You should also make sure your font is properly-suited to mobile—you don’t want people straining their eyes or zooming in and out to read your text.
9. Build Relevant Links for Your Site
Late in 2022, Google’s John Mueller suggested that link building might be less relevant for search in the years ahead. Despite the prediction (which has happened before), link building is here to stay for quite some time yet. Be sure to check out our post on why link building is still effective to hear why. For now, the fact remains that link building for startups is as important as it’s ever been for SEO.
From an SEO perspective, proper link building helps with just about everything. It improves organic rankings; increases brand authority; and sends those invaluable trust signals to Google, the signals that say: this site is important in its space.
Of course, there are good and bad ways to approach link building. A bad approach would involve indiscriminately placing links on as many sites as possible, regardless of relevance or quality—say, a knitwear company getting links on a site for real estate professionals, or a cookware company getting links on a health insurance site.
Certainly, there are many who used to approach SEO that way. But—in what you might have noticed by now is a consistent theme—times have changed, and quality always beats quantity. When building links, you should always have your eye on relevance. If you sell electric toothbrushes, focus your efforts on dental care sites. If you sell high-end waffle makers, focus your efforts on cooking sites.

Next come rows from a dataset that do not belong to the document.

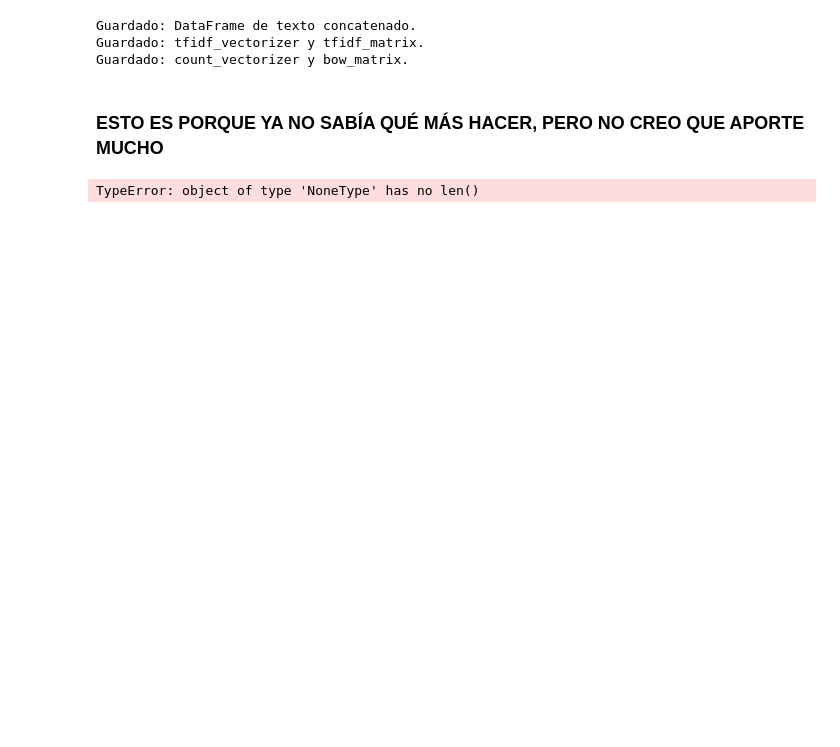
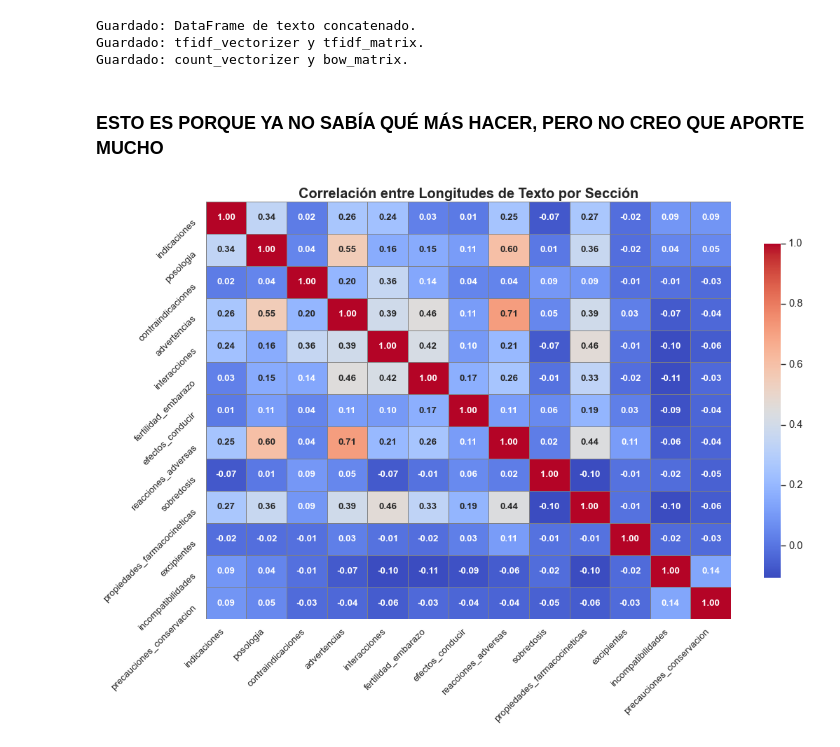
Before and after one commit to carlosriegom/PharmAI, a Jupyter notebook: src/3_eda/eda_analysis.ipynb, the cells around one changed output. Saved outputs shown, nothing was run; the diff lists cells and outputs as text; code cells hidden in the pictures; blank space fills up the shorter version.

```diff
--- a/src/3_eda/eda_analysis.ipynb
+++ b/src/3_eda/eda_analysis.ipynb
@@ -498,34 +533,34 @@ longitudes_cols = [
     "precauciones_conservacion",
 ]
 
-# Crear un nuevo DataFrame con las longitudes de texto
-longitudes_df = medicamentos_df[longitudes_cols].map(len)
+# Rellenar los valores nulos y calcular la longitud de cada texto
+longitudes_df = medicamentos_df[longitudes_cols].fillna('').applymap(len)
 
 # Calcular la correlación entre las longitudes de los textos
 correlation_matrix = longitudes_df.corr()
 
 # Visualizar la correlación
 plt.figure(figsize=(14, 10))
 sns.heatmap(
     correlation_matrix,
     annot=True,
     cmap="coolwarm",
     fmt=".2f",
     linewidths=0.5,
     linecolor="gray",
     cbar_kws={"shrink": 0.8},
     annot_kws={"size": 12, "weight": "bold"},
     xticklabels=longitudes_df.columns,
     yticklabels=longitudes_df.columns,
 )
 
 # Mejorar la estética
 plt.title(
     "Correlación entre Longitudes de Texto por Sección", fontsize=18, weight="bold"
 )
 plt.xticks(rotation=45, ha="right", fontsize=12)
 plt.yticks(rotation=45, va="top", fontsize=12)
 plt.tight_layout()
 plt.show()
 # %% [output]
-TypeError: object of type 'NoneType' has no len()
+[figure, added]
```
Also changed, not shown: parts of 12 cells of this notebook, 1 other file.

As always, let relevancy and quality guide your SEO efforts.
10. Set up a Google Business Profile (If You Are a Local Business)
In a sense, startups serving a specific location are lucky, SEO-wise: they can work directly with Google to improve their rankings.
If you’re a local business of any kind, it is always a good idea to start a Google My Business account and to vigilantly maintain it. If Google can verify your business, it can help enormously with search results. Getting your business on Google search is a must in order to generate visibility.
Think about it: in the mobile-first era, ‘near me’ searches are ubiquitous—’pizza near me,’ ‘hardware store near me,’ ‘sneakers near me,’ on and on and on. In fact, according to Google itself, fully 30% of searches are related to location. By setting up a Google My Business profile—and keeping it updated with accurate information—you significantly increase your odds of surfacing in searches like these.
How Sure Oak helped other businesses
For years now, Sure Oak has been confidently guiding businesses of all kinds through every step of this process—and garnering massive results in the process. Some recent successes:
- We helped a tool review website increase organic traffic by 81%
- We helped a digital publication focusing on anonymous stories increase its organic traffic by 828% in just twelve months
- We helped the dessert company Milk Bar increase its revenue by over 113% in just two months
- We helped the pet insurance company Bivvy increase its organic traffic by a staggering 724% and increased its number of referring domains by 29x
Of course, this is just a small smattering of the work we accomplish day in and day out. SEO best practices may be constantly shifting, but we work hard to stay on top of them—and our results speak for themselves.
Should you do it yourself or hire a specialist?
The fact is that most startups are overstretched just handling their day-to-day business affairs. SEO done right may be affordable, but it’s also time-consuming—and time is maybe the main thing that most startups lack.
For that reason, if you’re looking to grow your startup online, outsourcing your SEO operations to dedicated specialists is usually the best move. You can focus on what you do best—optimizing your product or service—while feeling confident that your SEO efforts are in competent hands.